## ACTIVITY
Your output should be the records below, word for word and picture-free.
------------------------------------------------
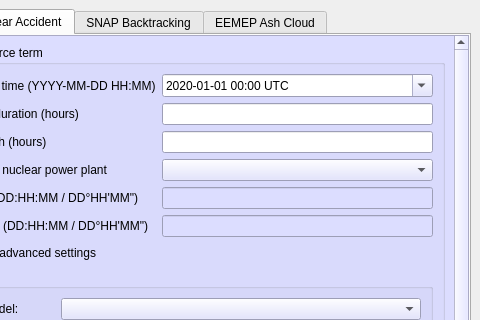
Old version of the form utils/SnapPy/Snappy/MainWindow.ui in the repository babrodtk/snap; both pictures show x 86 to 566 and y 0 to 320 of the 566 by 794 pixel window.
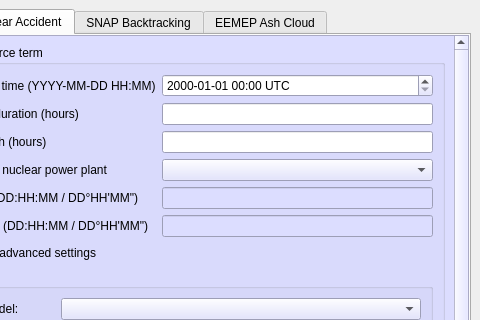
New version of the form. Icons and pictures are not drawn.

The edit to the form file:
```diff
--- a/utils/SnapPy/Snappy/MainWindow.ui
+++ b/utils/SnapPy/Snappy/MainWindow.ui
@@ -480,7 +480,7 @@
            <property name="geometry">
             <rect>
              <x>0</x>
-             <y>0</y>
+             <y>-35</y>
              <width>528</width>
              <height>780</height>
             </rect>
@@ -635,18 +635,14 @@
                  </item>
                  <item row="0" column="1">
                   <widget class="QDateTimeEdit" name="snap_na_start_time">
-                   <property name="date">
-                    <date>
-                     <year>2020</year>
-                     <month>1</month>
-                     <day>1</day>
-                    </date>
+                   <property name="currentSection">
+                    <enum>QDateTimeEdit::HourSection</enum>
                    </property>
                    <property name="displayFormat">
                     <string notr="true">yyyy-MM-dd HH:mm UTC</string>
                    </property>
-                   <property name="calendarPopup">
-                    <bool>true</bool>
+                   <property name="currentSectionIndex">
+                    <number>3</number>
                    </property>
                    <property name="timeSpec">
                     <enum>Qt::UTC</enum>
```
------------------------------------------------
## WRITTEN ANSWER
Old version of the form utils/SnapPy/Snappy/MainWindow.ui in the repository babrodtk/snap; both pictures show x 86 to 566 and y 0 to 320 of the 566 by 794 pixel window.
New version of the form. Icons and pictures are not drawn.

The edit to the form file:
```diff
--- a/utils/SnapPy/Snappy/MainWindow.ui
+++ b/utils/SnapPy/Snappy/MainWindow.ui
@@ -480,7 +480,7 @@
            <property name="geometry">
             <rect>
              <x>0</x>
-             <y>0</y>
+             <y>-35</y>
              <width>528</width>
              <height>780</height>
             </rect>
@@ -635,18 +635,14 @@
                  </item>
                  <item row="0" column="1">
                   <widget class="QDateTimeEdit" name="snap_na_start_time">
-                   <property name="date">
-                    <date>
-                     <year>2020</year>
-                     <month>1</month>
-                     <day>1</day>
-                    </date>
+                   <property name="currentSection">
+                    <enum>QDateTimeEdit::HourSection</enum>
                    </property>
                    <property name="displayFormat">
                     <string notr="true">yyyy-MM-dd HH:mm UTC</string>
                    </property>
-                   <property name="calendarPopup">
-                    <bool>true</bool>
+                   <property name="currentSectionIndex">
+                    <number>3</number>
                    </property>
                    <property name="timeSpec">
                     <enum>Qt::UTC</enum>
```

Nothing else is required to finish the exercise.